Author:
John M. Chernoff

Price:
$ 25.00 (new)
$ 3.56 (used)

Medium:
Paperback (424 pages)

Publisher:
University Of Chicago Press
2005-01-15

Availability:


Editorial Description

While living in West Africa in the 1970s, John Chernoff recorded the stories of "Hawa," a spirited and brilliant but uneducated woman whose insistence on being respected and treated fairly propelled her, ironically, into a life of marginality and luck as an "ashawo," or bar girl. Rejecting traditional marriage options and cut off from family support, she is like many women in Africa who come to depend on the help they receive from one another, from boyfriends, and from the men they meet in bars and nightclubs. Refusing to see herself as a victim, Hawa embraces the freedom her lifestyle permits and seeks the broadest experience available to her.In Exchange Is Not Robbery and its predecessor, Hustling Is Not Stealing, a chronicle of exploitation is transformed by verbal art into an ebullient comedy.  In Hustling Is Not Stealing, Hawa is a playful warrior struggling against circumstances in Ghana and Togo. In Exchange Is Not Robbery, Hawa returns to her native Burkina Faso, where she achieves greater control over her life but faces new difficulties. As a woman making sacrifices to live independently, Hawa sees her own situation become more complex as she confronts an atmosphere in Burkina Faso that is in some ways more challenging than the one she left behind, and the moral ambiguities of her life begin to intensify.Combining elements of folklore and memoir, Hawa's stories portray the diverse social landscape of West Africa. Individually the anecdotes can be funny, shocking, or poignant; assembled together they offer a sweeping critical and satirical vision. (20050122)
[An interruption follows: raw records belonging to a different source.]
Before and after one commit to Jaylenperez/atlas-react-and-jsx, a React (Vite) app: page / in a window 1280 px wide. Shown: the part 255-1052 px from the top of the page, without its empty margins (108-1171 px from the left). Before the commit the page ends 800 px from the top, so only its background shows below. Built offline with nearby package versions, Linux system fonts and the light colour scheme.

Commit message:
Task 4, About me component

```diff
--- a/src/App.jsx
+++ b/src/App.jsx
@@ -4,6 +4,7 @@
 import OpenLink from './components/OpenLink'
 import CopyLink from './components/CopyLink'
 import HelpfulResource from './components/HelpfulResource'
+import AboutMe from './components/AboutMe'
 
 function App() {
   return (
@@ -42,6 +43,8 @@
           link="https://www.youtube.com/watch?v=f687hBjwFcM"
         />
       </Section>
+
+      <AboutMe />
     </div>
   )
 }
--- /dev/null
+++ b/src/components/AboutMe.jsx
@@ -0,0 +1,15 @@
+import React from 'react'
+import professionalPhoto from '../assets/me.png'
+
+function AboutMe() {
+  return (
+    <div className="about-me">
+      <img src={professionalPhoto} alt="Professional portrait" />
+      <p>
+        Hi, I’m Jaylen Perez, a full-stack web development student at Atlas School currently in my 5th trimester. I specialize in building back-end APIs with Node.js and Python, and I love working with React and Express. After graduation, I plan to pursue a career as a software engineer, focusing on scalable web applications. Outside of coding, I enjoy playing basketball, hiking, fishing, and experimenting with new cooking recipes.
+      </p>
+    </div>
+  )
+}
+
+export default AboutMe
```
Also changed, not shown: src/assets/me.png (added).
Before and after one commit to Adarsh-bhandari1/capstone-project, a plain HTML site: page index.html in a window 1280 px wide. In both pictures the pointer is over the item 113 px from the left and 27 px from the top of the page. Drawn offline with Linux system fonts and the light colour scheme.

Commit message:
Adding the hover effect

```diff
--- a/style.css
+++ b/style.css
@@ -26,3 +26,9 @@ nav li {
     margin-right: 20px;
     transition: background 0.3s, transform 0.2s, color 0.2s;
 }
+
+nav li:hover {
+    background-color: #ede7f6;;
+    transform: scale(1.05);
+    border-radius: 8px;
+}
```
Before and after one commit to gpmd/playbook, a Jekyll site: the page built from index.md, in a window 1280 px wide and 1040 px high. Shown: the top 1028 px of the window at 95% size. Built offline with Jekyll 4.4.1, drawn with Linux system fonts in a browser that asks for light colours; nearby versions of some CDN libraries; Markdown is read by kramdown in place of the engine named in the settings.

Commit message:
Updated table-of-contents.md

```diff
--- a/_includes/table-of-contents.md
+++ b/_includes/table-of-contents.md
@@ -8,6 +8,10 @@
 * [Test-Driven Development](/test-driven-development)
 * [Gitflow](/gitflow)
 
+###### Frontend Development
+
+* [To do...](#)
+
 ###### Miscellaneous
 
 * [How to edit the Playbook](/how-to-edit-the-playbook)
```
Reader Reviews

Further Along the Journey
John M. Chernoff's "Exchange Is Not Robbery" continues the adventures of Hawa, the West African bar girl introduced in "Hustling Is Not Stealing", which appeared several years ago. The two volumes are best read continuously, giving the reader the benefit of Chernoff's comprehensive and fascinating introduction to the first book. Hawa's vibrant personality and humor continue, but as she returns to Burkina Faso, the tone darkens somewhat. She moves between Ouagadougou and the village where her sick father lives, making observations about the sexual politics of being an "ashawo" and the economic stresses of the independent lifestyle she has chosen. Hilarious, but awful at the same time, are the stories of her encounters with French men (of whom she has a very low opinion!) and the lengths to which she must go just to survive. Awful but not hilarious at all is the oppressiveness of village life for women. Hawa never becomes bitter, but she expresses a greater sense of what her autonomy has cost her. This volume is also rich with folklore and magic, which blend seamlessly into the harshest realities. This book, like its predecessor, is unique and absolutely wonderful. I was sorry when it ended.